Favourable glaucoma outcomes with micro-bypass stent with cataract surgery
Colin I Clement PhD, FRANZCO
Implantation of the iStent inject (Glaukos) in combination with cataract surgery significantly and safely reduced intraocular pressure (IOP) and the medication burden in eyes with various types and severities of glaucoma, according to a study presented at the 37th Congress of the ESCRS in Paris.
“This real-world experience from a number of different Australian surgeons augments the existing evidence for iStent inject as a promising and safe treatment option for glaucoma and is the largest multicentre cohort of patients treated with iStent inject to date from the Asia-Pacific region,” said Colin I Clement PhD, FRANZCO, of Sydney Eye Hospital, Australia.
Describing the properties of the iStent inject, Dr Clement said it was a trabecular micro-bypass system made up of two titanium stents for ab interno implantation. The stents, which are just 230 microns in diameter and 360 microns in height, are designed to increase access to collector channels with multiple lateral lumens facilitating aqueous outflow from the anterior chamber.

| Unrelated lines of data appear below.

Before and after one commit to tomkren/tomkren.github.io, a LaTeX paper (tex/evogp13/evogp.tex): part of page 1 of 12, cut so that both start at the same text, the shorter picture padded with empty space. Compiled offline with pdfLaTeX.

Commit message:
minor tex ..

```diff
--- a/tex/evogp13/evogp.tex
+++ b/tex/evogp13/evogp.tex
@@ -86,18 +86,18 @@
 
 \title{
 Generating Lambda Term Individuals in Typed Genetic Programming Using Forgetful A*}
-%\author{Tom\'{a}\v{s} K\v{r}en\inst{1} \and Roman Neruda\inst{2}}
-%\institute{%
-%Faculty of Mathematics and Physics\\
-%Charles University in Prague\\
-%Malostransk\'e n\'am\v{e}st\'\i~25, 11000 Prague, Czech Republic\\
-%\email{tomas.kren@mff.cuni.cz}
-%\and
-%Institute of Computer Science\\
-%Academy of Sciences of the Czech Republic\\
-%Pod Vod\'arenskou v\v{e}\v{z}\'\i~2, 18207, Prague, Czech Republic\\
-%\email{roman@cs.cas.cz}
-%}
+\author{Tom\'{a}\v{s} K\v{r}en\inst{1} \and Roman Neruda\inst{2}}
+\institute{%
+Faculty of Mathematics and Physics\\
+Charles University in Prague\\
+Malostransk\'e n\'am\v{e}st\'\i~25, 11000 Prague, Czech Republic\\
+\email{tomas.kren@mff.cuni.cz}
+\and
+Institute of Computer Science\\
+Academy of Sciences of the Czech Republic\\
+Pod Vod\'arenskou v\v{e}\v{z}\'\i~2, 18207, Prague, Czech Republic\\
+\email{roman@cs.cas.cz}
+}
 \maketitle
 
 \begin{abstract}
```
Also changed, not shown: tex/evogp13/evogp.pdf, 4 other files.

“The minimal tissue disruption of the stent leaves the natural anatomy intact and preserves the potential for future treatment options,” he said.
Dr Clement presented data from a retrospective case series of 165 eyes of iStent inject procedures combined with phacoemulsification carried out by five different Australian surgeons. The vast majority of patients were primary open angle glaucoma (70%), but other indications included appositional angle-closure, pseudoexfoliative glaucoma and ocular hypertension. Key outcome parameters were IOP reduction, medication use, visual acuity and adverse events.

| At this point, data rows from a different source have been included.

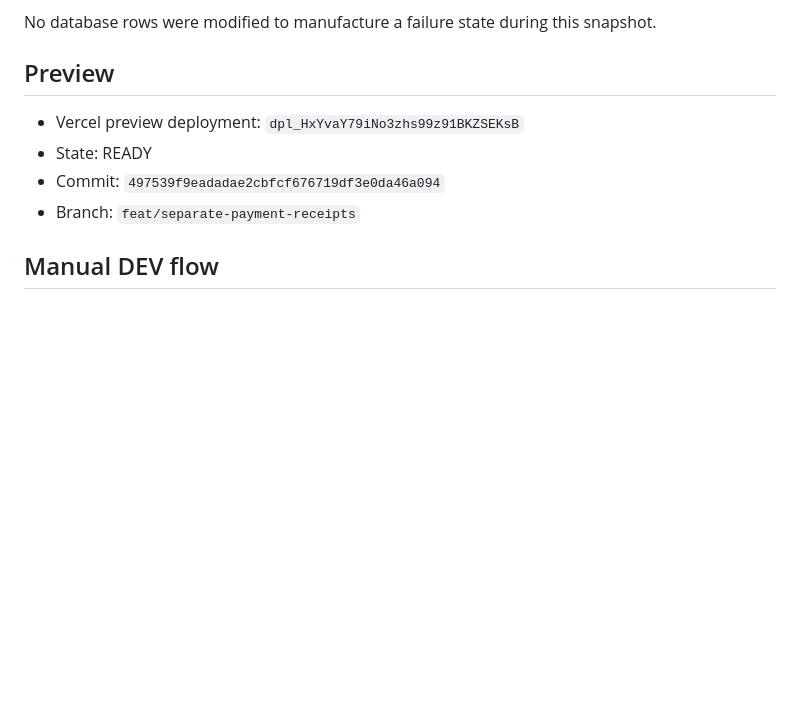
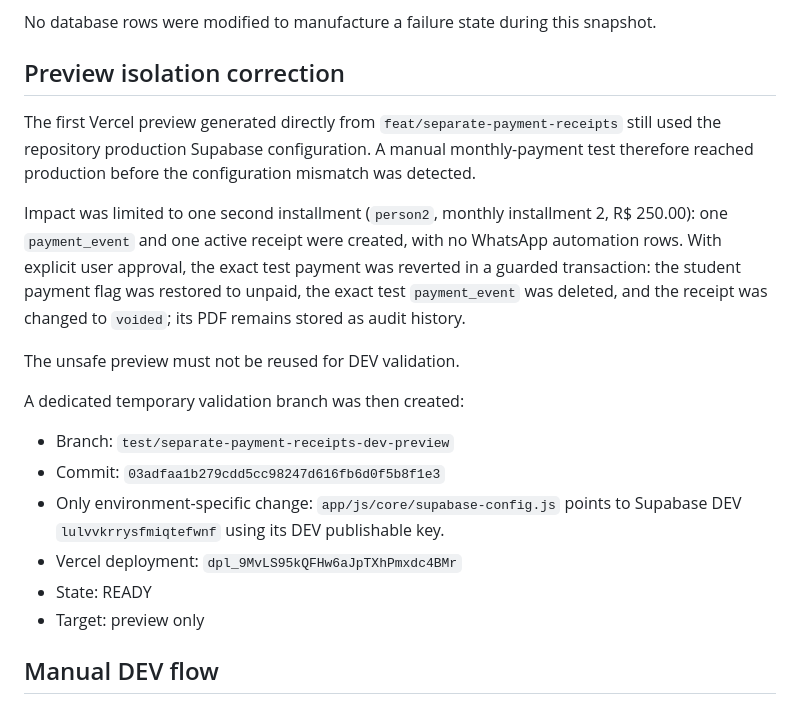
Before and after one commit to jdassaevy/students-registration, a Markdown page: docs/validation/2026-09-02-monthly-receipt-separation-validation.md, the part around the change. GitHub-like rendering; blank space fills up the shorter version.

Commit message:
docs: record isolated DEV preview correction

```diff
--- a/docs/validation/2026-09-02-monthly-receipt-separation-validation.md
+++ b/docs/validation/2026-09-02-monthly-receipt-separation-validation.md
@@ -42,11 +42,21 @@ Before deployment, DEV `payment-receipt` version 3 was found to contain logo/sup
 
 No database rows were modified to manufacture a failure state during this snapshot.
 
-## Preview
-- Vercel preview deployment: `dpl_HxYvaY79iNo3zhs99z91BKZSEKsB`
+## Preview isolation correction
+
+The first Vercel preview generated directly from `feat/separate-payment-receipts` still used the repository production Supabase configuration. A manual monthly-payment test therefore reached production before the configuration mismatch was detected.
+
+Impact was limited to one second installment (`person2`, monthly installment 2, R$ 250.00): one `payment_event` and one active receipt were created, with no WhatsApp automation rows. With explicit user approval, the exact test payment was reverted in a guarded transaction: the student payment flag was restored to unpaid, the exact test `payment_event` was deleted, and the receipt was changed to `voided`; its PDF remains stored as audit history.
+
+The unsafe preview must not be reused for DEV validation.
+
+A dedicated temporary validation branch was then created:
+- Branch: `test/separate-payment-receipts-dev-preview`
+- Commit: `03adfaa1b279cdd5cc98247d616fb6d0f5b8f1e3`
+- Only environment-specific change: `app/js/core/supabase-config.js` points to Supabase DEV `lulvvkrrysfmiqtefwnf` using its DEV publishable key.
+- Vercel deployment: `dpl_9MvLS95kQFHw6aJpTXhPmxdc4BMr`
 - State: READY
-- Commit: `497539f9eadadae2cbfcf676719df3e0da46a094`
-- Branch: `feat/separate-payment-receipts`
+- Target: preview only
 
 ## Manual DEV flow
 - [ ] monthly payment records payment_event
```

The mean patient age at baseline was 71.4 years, mean IOP was 18.3 mmHg (± 5.4) and mean medications were 1.7. The severity of the glaucoma was recorded as mild in 70%, moderate in 18% and severe in 12%.
The results showed a statistically significant reduction of 23.2% in mean IOP and a 71.5% reduction in mean medication use from 1.7 to 0.47 after 12 months.
“Overall around 85% of patients had an improvement in their IOP control and a similar majority had a reduction in medications required to reduce their IOP,” said Dr Clement.
There were very few complications overall, with 2 of 165 eyes with incorrectly positioned stents, 2 with corneal oedema, 2 with prolonged anterior chamber inflammation, 1 stent which came in contact with the iris, and 1 case of hyphaema which resolved without treatment.
Overall the visual acuity was 20/40 or better in 97% of patients after surgery at 12 months compared to 93% before surgery. Three eyes went on to have additional glaucoma procedures to reduce their IOP down to target levels.
“The real-world evidence demonstrated significant IOP and medication reduction achieved in various types of glaucoma and the safety profile of the stent was favourable with a low complication rate similar to that following cataract surgery alone,” he concluded.